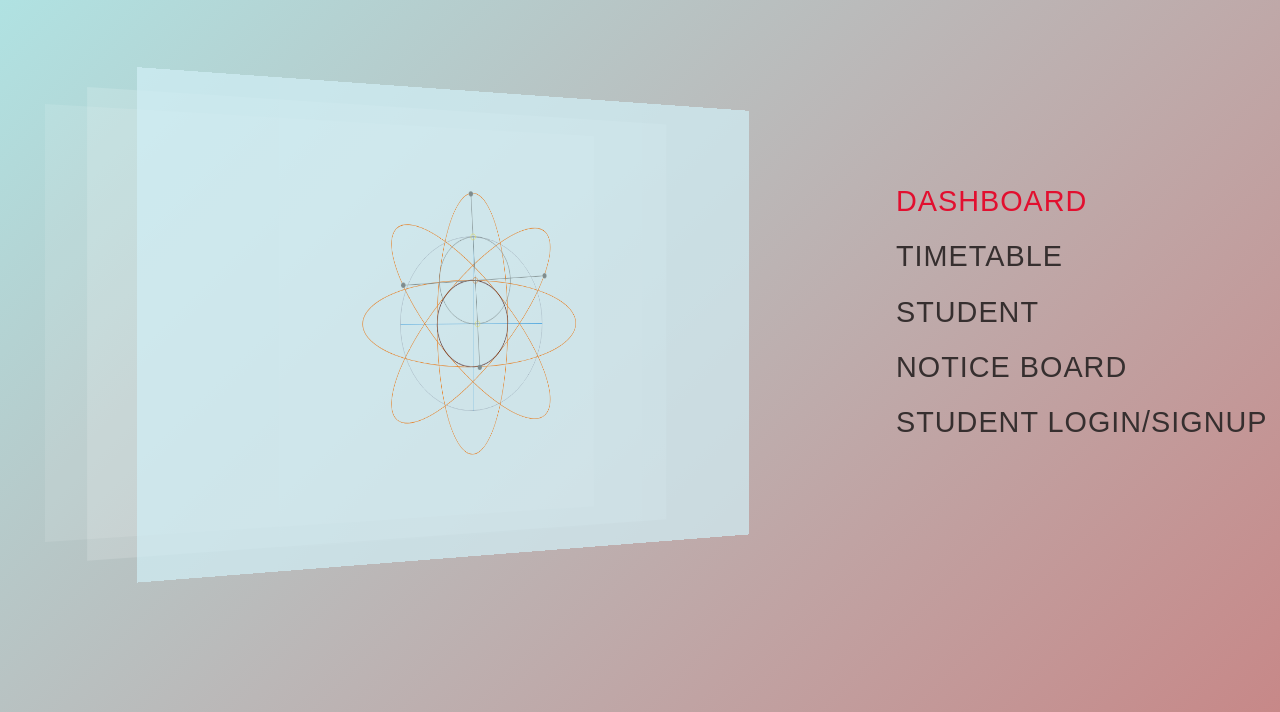
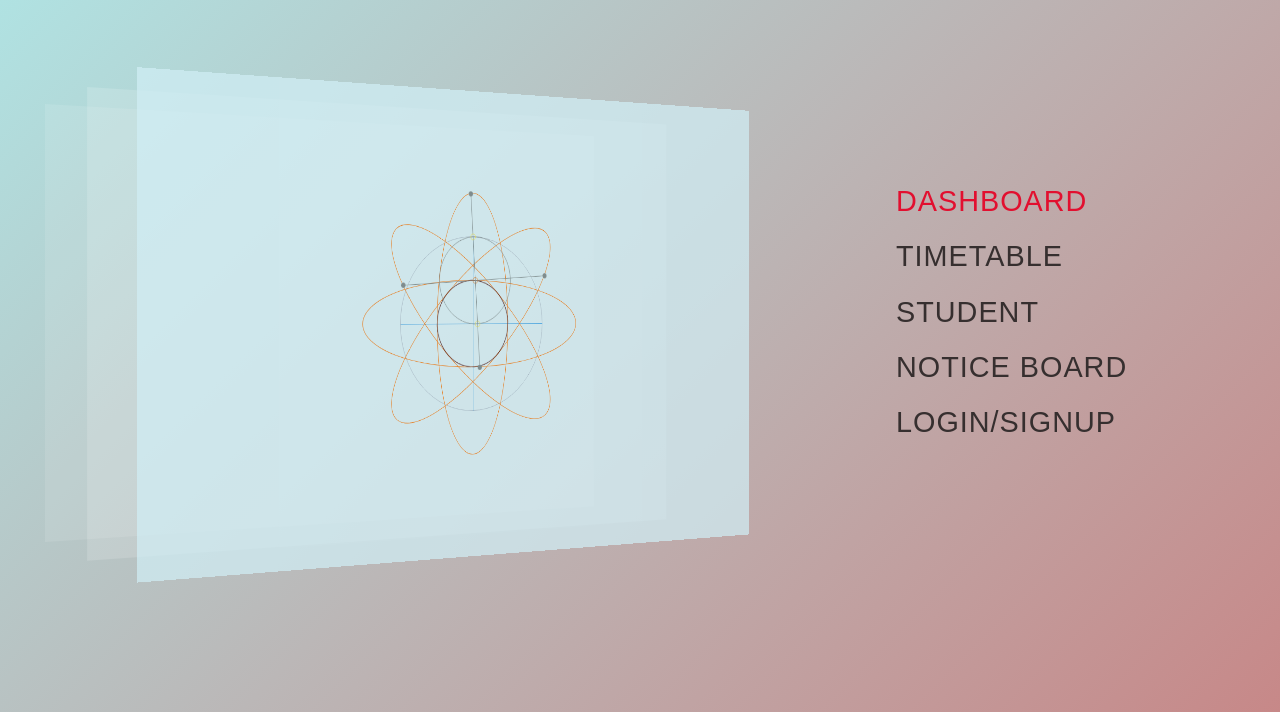
Before and after one commit to Sakshi21112003/runtimeerror, a plain HTML site: page index.html in a window 1280 px wide. Both pictures are taken after a click on the element 1160 px from the left and 40 px from the top of the page. Shown: the part 88-800 px from the top of the page. Drawn offline with Linux system fonts and the light colour scheme.

Commit message:
Update index.html

```diff
--- a/index.html
+++ b/index.html
@@ -63,7 +63,7 @@
                     <a href="NB.html" style="--i: 0.2s">Notice Board</a>
                 </li>
                 <li>
-                    <a href="https://samrudhi8.github.io/LogIn-WD/" style="--i: 0.25s">Student LogIn/SignUp</a>
+                    <a href="https://samrudhi8.github.io/LogIn-WD/" style="--i: 0.25s">LogIn/SignUp</a>
                 </li>
             </ul>
         </div>
```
───
Aim of the task:
Look over the listing above and copy each line that contains "html".

Result of the exercise:
Before and after one commit to Sakshi21112003/runtimeerror, a plain HTML site: page index.html in a window 1280 px wide. Both pictures are taken after a click on the element 1160 px from the left and 40 px from the top of the page. Shown: the part 88-800 px from the top of the page. Drawn offline with Linux system fonts and the light colour scheme.
Update index.html
--- a/index.html
+++ b/index.html
                     <a href="NB.html" style="--i: 0.2s">Notice Board</a>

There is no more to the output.